enhancement of law enforcement's ability to keep pace with 
telecommunications technology by obtaining multiple point wiretaps where 
it is impractical to specify the number of the phone to be tapped (such 
as the use of a series of cellular phones).
     Require the Department of the Treasury's Bureau of Alcohol, 
Tobacco, and Firearms to study the inclusion of taggants (microscopic 
particles) in standard explosive device raw materials to permit tracing 
the source of those materials after an explosion; whether common 
chemicals used to manufacture explosives can be rendered inert; and 
whether controls can be imposed on certain basic chemicals used to 
manufacture other explosives.
     Require the inclusion of taggants in standard explosive 
device raw materials after the publication of implementing regulations 
by the Secretary of the Treasury.
     Enable law enforcement agencies to call on the special 
expertise of the Department of Defense in addressing offenses involving 
chemical and biological weapons.
     Make mandatory at least a 10-year penalty for transferring 
firearms or explosives with knowledge that they will be used to commit a 
crime of violence and criminalize the possession of stolen explosives.
     Impose enhanced penalties for terrorist attacks against 
current and former Federal employees, and their families, when the crime 
is committed because of the employee's official duties.
     Provide a source of funds for the digital telephony bill, 
which I signed into law last year, ensuring court-authorized law 
enforcement access to electronic surveillance of digitized 
communications.
    These proposals are described in more detail in the enclosed 
section-by-section analysis.
    The Administration is prepared to work immediately with the Congress 
to enact antiterrorism legislation. My legislation will provide an 
effective and comprehensive response to the threat of terrorism, while 
also protecting our precious civil liberties. I urge the prompt and 
favorable consideration of the Administration's legislative proposals by 
the Congress.

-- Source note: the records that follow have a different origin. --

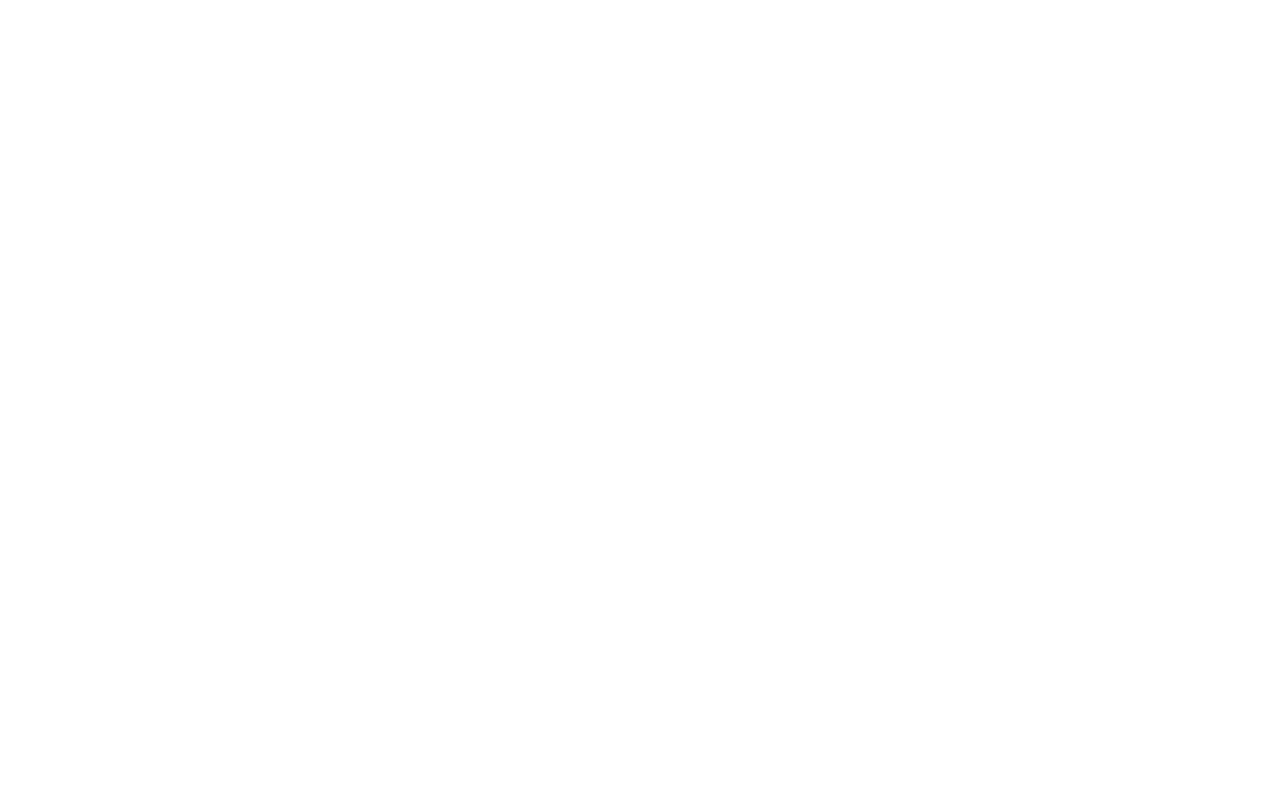
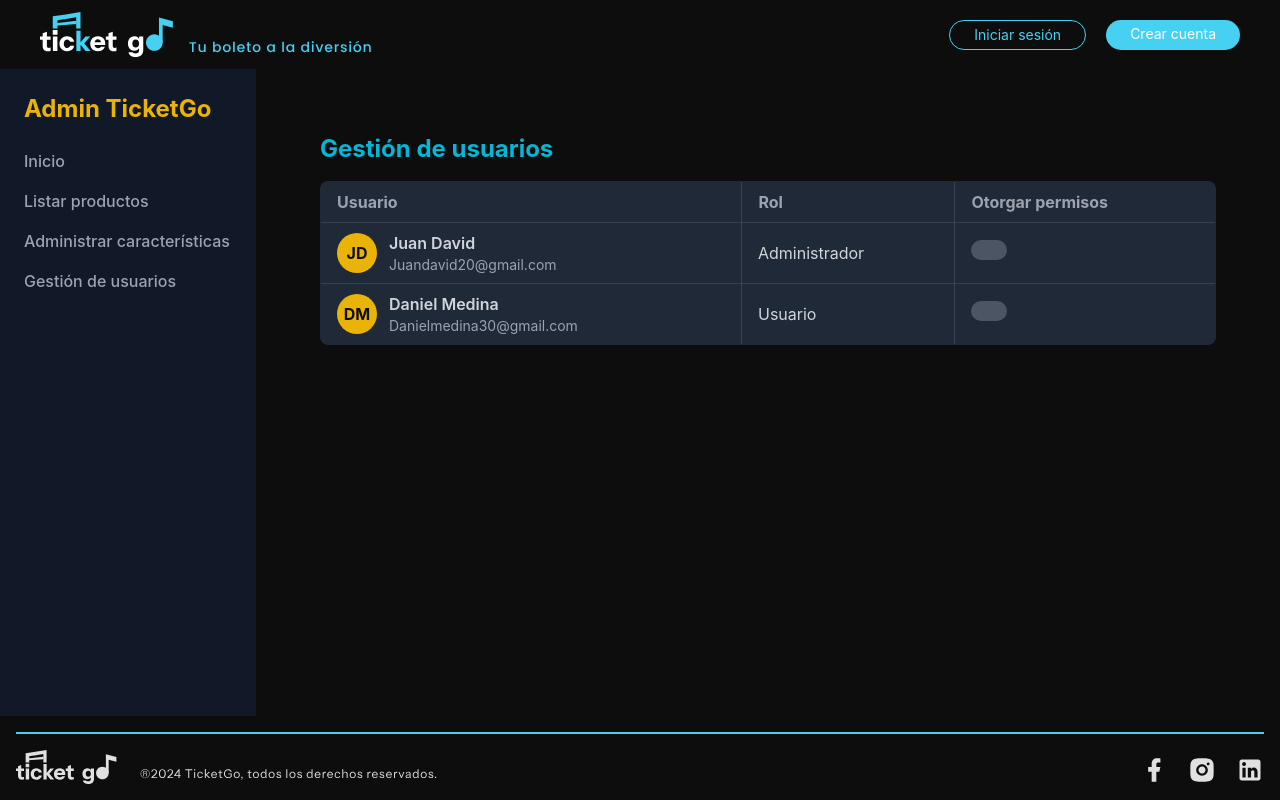
Before and after one commit to eolunas/ctd-frontend-pi, a React (Vite) app: page /ctd-frontend-pi/admin/users in a window 1280 px wide. Before the commit this address had no page. Built offline with nearby package versions, Linux system fonts and the light colour scheme.

Commit message:
agregar gestion usuarios

```diff
--- a/src/App.jsx
+++ b/src/App.jsx
@@ -7,6 +7,7 @@
 import Favs from "./Routes/Favs";
 // import ListaEventos from "./Routes/EventList";
 import ListProductsAdmin from "./Components/ListProductsAdmin";
+import UserManagement from "./Components/UserManagement";
 
 
 function App() {
@@ -25,7 +26,7 @@
           {/* Rutas de administrador */}
           <Route path='/admin' element={<AdminLayout />}>
             <Route path='products' element={<ListProductsAdmin />} />
-            <Route path='clients' element={<ListProductsAdmin />} />
+            <Route path='users' element={<UserManagement />} />
             <Route path='income' element={<ListProductsAdmin />} />
 
             {/* Agrega más rutas de administrador aquí */}
--- a/src/Components/UserManagement.jsx
+++ b/src/Components/UserManagement.jsx
@@ -8,14 +8,12 @@
       name: "Juan David",
       email: "Juandavid20@gmail.com",
       role: "Administrador",
-      lastAccess: "10/29/2024",
     },
     {
       id: "2",
       name: "Daniel Medina",
       email: "Danielmedina30@gmail.com",
       role: "Usuario",
-      lastAccess: "10/29/2024",
     },
   ];
 
@@ -28,7 +26,6 @@
             <tr className="text-gray-400 border-b border-gray-700">
               <th className="px-4 py-2 border-r border-gray-700 text-left">Usuario</th>
               <th className="px-4 py-2 border-r border-gray-700 text-left">Rol</th>
-              <th className="px-4 py-2 border-r border-gray-700 text-left">Último acceso</th>
               <th className="px-4 py-2 text-left">Otorgar permisos</th>
             </tr>
           </thead>
@@ -46,7 +43,6 @@
                   </div>
                 </td>
                 <td className="px-4 py-2 text-gray-300 border-r border-gray-700">{user.role}</td>
-                <td className="px-4 py-2 text-gray-300 border-r border-gray-700">{user.lastAccess}</td>
                 <td className="px-4 py-2 text-gray-300">
                   <label className="inline-flex relative items-center cursor-pointer">
                     <input type="checkbox" className="sr-only peer" />
```
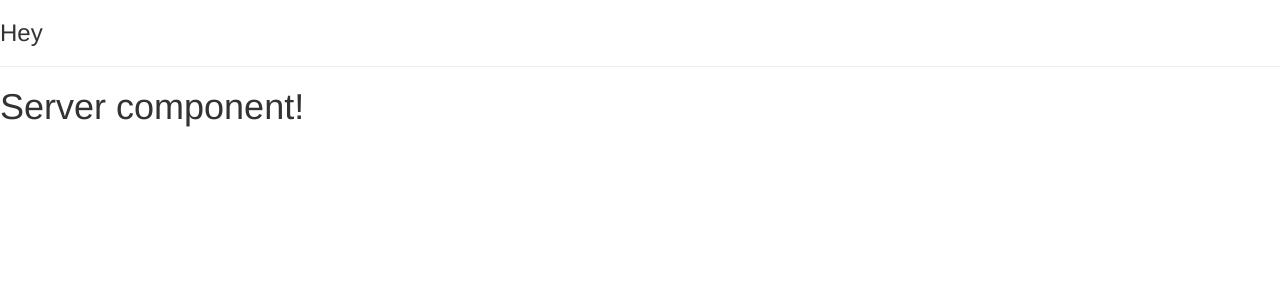
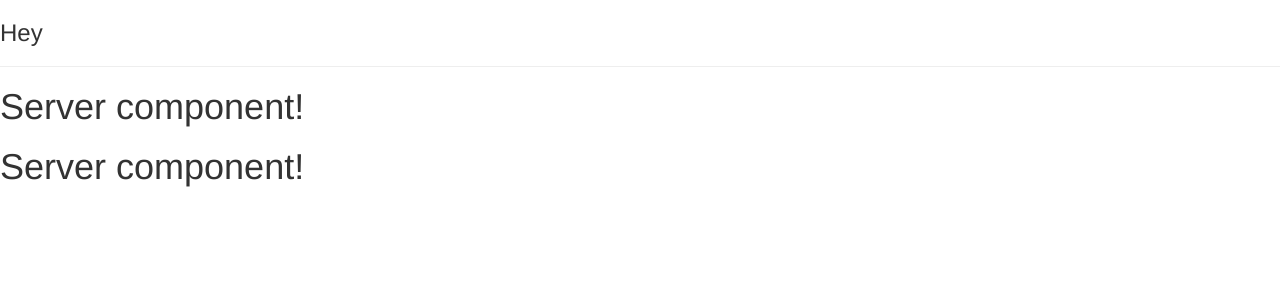
Before and after one commit to andresito1969/angular-first-app, an Angular app: page / in a window 1280 px wide. Shown: the top 300 px of the page. Built offline with nearby package versions, Linux system fonts and the light colour scheme.

Commit message:
![COMPONENT] NESTED COMPONENT

```diff
--- a/src/app/app.component.html
+++ b/src/app/app.component.html
@@ -1,4 +1,4 @@
 <h3>Hey</h3>
 
 <hr>
-<app-server></app-server>
+<app-servers></app-servers>
--- a/src/app/app.module.ts
+++ b/src/app/app.module.ts
@@ -3,11 +3,13 @@
 import { AppComponent } from './app.component';
 
 import { ServerComponent } from './server/server.component';
+import { ServersComponent } from './servers/servers.component';
 
 @NgModule({
   declarations: [
     AppComponent,
-    ServerComponent
+    ServerComponent,
+    ServersComponent
   ],
   imports: [
     BrowserModule,
--- /dev/null
+++ b/src/app/servers/servers.component.html
@@ -0,0 +1,2 @@
+<app-server></app-server>
+<app-server></app-server>
```
Also changed, not shown: src/app/servers/servers.component.ts (added, +10 -0 lines), src/app/servers/servers.component.css (added).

                                                      William J. Clinton

The White House,

May 3, 1995.